STUDY MATERIAL
•••••

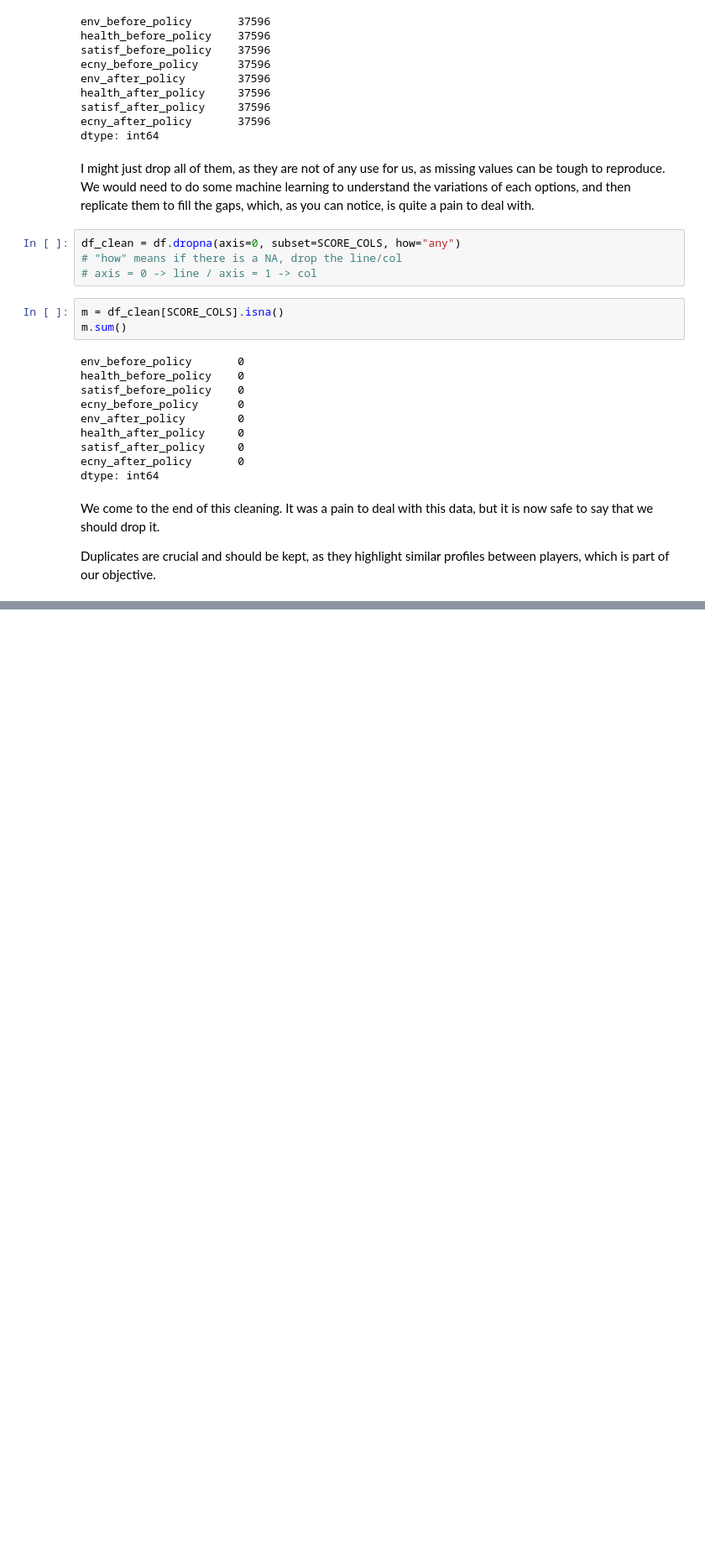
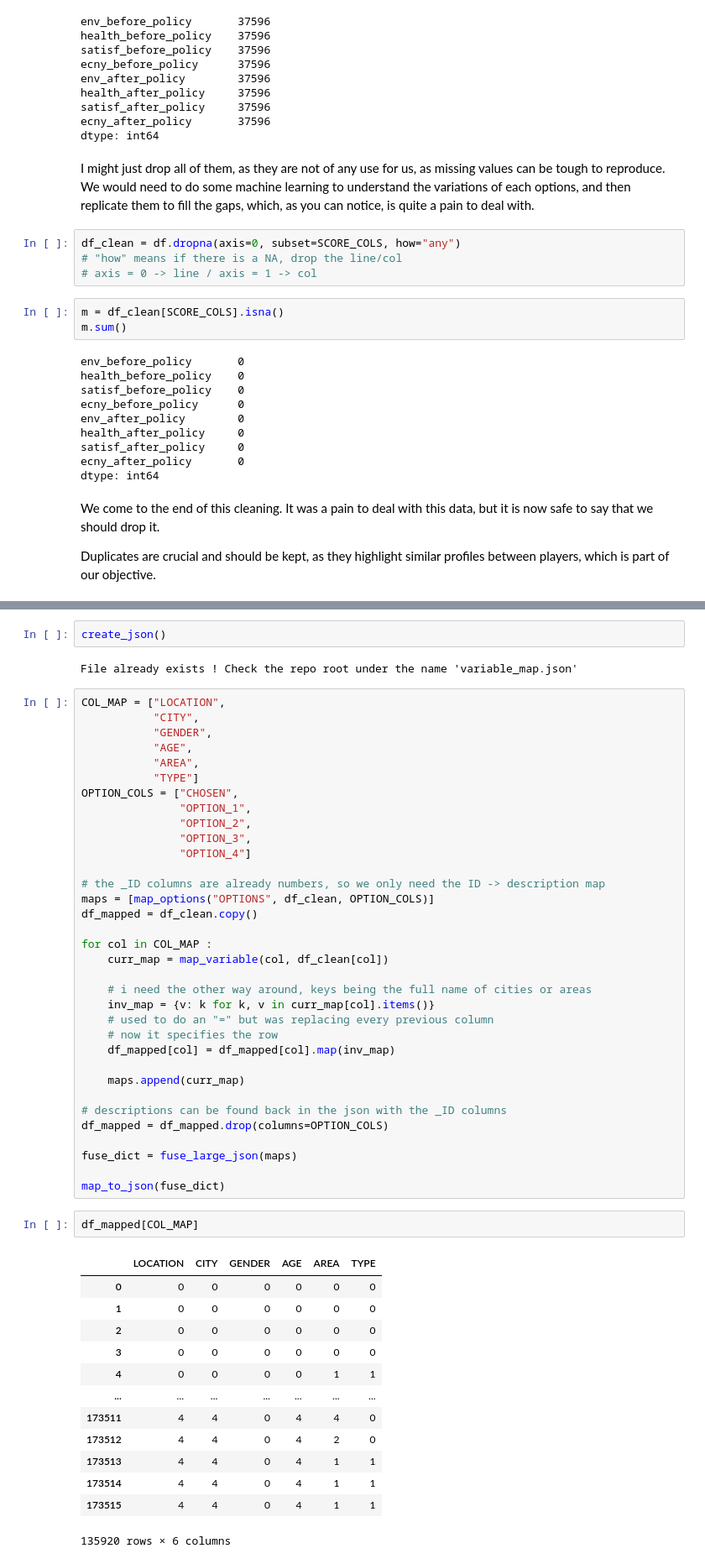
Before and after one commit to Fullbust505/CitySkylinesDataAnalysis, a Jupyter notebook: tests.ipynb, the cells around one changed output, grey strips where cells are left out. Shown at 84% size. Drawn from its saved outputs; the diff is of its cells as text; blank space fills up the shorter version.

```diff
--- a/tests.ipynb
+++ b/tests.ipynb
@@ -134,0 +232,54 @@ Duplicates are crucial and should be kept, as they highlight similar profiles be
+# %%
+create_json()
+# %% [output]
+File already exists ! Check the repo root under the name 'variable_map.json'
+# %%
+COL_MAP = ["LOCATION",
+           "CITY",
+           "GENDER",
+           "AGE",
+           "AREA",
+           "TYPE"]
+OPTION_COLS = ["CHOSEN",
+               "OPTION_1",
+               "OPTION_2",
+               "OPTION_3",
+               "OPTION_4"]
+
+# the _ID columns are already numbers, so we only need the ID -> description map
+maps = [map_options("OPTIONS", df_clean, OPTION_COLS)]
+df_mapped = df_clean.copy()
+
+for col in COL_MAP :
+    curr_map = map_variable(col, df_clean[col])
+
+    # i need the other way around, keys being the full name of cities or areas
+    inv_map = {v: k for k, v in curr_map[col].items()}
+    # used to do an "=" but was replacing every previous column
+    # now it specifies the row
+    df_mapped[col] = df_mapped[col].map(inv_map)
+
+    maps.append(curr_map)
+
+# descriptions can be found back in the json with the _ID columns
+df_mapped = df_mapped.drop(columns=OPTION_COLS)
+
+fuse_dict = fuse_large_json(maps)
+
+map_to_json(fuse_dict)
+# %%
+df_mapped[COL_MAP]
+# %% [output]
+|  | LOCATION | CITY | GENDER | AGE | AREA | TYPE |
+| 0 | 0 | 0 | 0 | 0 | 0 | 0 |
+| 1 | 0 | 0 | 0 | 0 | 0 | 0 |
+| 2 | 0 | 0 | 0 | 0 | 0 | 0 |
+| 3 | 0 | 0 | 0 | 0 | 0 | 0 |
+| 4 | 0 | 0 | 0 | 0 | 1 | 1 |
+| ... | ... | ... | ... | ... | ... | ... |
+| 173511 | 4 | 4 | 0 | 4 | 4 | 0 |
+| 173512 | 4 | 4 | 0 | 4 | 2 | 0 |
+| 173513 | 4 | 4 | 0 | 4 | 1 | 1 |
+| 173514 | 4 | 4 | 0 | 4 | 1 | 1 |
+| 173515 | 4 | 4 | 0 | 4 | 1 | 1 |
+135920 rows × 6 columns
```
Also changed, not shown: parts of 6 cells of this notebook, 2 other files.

•••••

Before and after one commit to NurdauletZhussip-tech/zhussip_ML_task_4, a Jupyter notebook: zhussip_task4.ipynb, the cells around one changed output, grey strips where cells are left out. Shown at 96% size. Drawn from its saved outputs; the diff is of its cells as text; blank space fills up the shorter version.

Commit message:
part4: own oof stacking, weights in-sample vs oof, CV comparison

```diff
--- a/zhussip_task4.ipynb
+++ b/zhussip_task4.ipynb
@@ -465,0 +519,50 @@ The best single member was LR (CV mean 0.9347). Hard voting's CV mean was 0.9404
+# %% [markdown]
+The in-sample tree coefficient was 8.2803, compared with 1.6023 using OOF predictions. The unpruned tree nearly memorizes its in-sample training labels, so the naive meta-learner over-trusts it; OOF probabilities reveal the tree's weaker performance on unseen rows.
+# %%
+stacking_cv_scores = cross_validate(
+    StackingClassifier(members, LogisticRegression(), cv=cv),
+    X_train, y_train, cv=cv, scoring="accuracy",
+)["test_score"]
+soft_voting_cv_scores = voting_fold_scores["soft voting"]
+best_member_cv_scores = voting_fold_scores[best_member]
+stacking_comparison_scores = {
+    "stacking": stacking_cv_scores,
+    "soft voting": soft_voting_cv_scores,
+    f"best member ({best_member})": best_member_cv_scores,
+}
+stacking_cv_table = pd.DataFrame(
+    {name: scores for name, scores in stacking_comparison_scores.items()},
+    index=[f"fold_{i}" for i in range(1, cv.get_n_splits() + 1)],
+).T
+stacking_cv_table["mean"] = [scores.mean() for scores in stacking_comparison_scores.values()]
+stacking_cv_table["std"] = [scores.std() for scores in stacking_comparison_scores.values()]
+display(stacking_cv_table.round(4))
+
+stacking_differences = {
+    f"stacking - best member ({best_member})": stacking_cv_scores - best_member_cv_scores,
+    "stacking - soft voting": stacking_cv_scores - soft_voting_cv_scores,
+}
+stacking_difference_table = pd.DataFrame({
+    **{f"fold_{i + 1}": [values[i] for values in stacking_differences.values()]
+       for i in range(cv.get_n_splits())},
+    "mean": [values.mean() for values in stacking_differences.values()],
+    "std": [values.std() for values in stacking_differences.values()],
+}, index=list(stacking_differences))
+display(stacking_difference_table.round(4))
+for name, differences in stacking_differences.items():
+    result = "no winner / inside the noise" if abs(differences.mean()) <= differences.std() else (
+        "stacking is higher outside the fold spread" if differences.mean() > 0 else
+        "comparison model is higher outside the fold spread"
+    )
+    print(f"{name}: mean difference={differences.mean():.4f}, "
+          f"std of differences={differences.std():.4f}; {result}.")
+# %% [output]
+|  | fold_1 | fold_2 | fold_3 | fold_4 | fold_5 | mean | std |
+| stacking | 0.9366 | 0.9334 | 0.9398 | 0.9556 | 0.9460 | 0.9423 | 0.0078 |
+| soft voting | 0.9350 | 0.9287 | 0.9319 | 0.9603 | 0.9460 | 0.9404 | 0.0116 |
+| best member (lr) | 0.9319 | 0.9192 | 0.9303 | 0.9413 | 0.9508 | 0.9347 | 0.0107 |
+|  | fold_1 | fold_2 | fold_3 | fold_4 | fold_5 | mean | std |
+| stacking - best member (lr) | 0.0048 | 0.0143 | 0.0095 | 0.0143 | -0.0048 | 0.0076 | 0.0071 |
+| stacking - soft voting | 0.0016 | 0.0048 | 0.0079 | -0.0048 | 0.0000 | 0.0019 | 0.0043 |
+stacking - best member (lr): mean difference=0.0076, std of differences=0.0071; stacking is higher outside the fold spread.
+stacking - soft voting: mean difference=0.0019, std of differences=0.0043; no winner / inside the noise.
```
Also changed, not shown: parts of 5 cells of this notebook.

•••••

WHAT YOU WILL DO
Using the data above, return each line that includes the word "around".

TASK ANSWER
Before and after one commit to Fullbust505/CitySkylinesDataAnalysis, a Jupyter notebook: tests.ipynb, the cells around one changed output, grey strips where cells are left out. Shown at 84% size. Drawn from its saved outputs; the diff is of its cells as text; blank space fills up the shorter version.
+    # i need the other way around, keys being the full name of cities or areas
Before and after one commit to NurdauletZhussip-tech/zhussip_ML_task_4, a Jupyter notebook: zhussip_task4.ipynb, the cells around one changed output, grey strips where cells are left out. Shown at 96% size. Drawn from its saved outputs; the diff is of its cells as text; blank space fills up the shorter version.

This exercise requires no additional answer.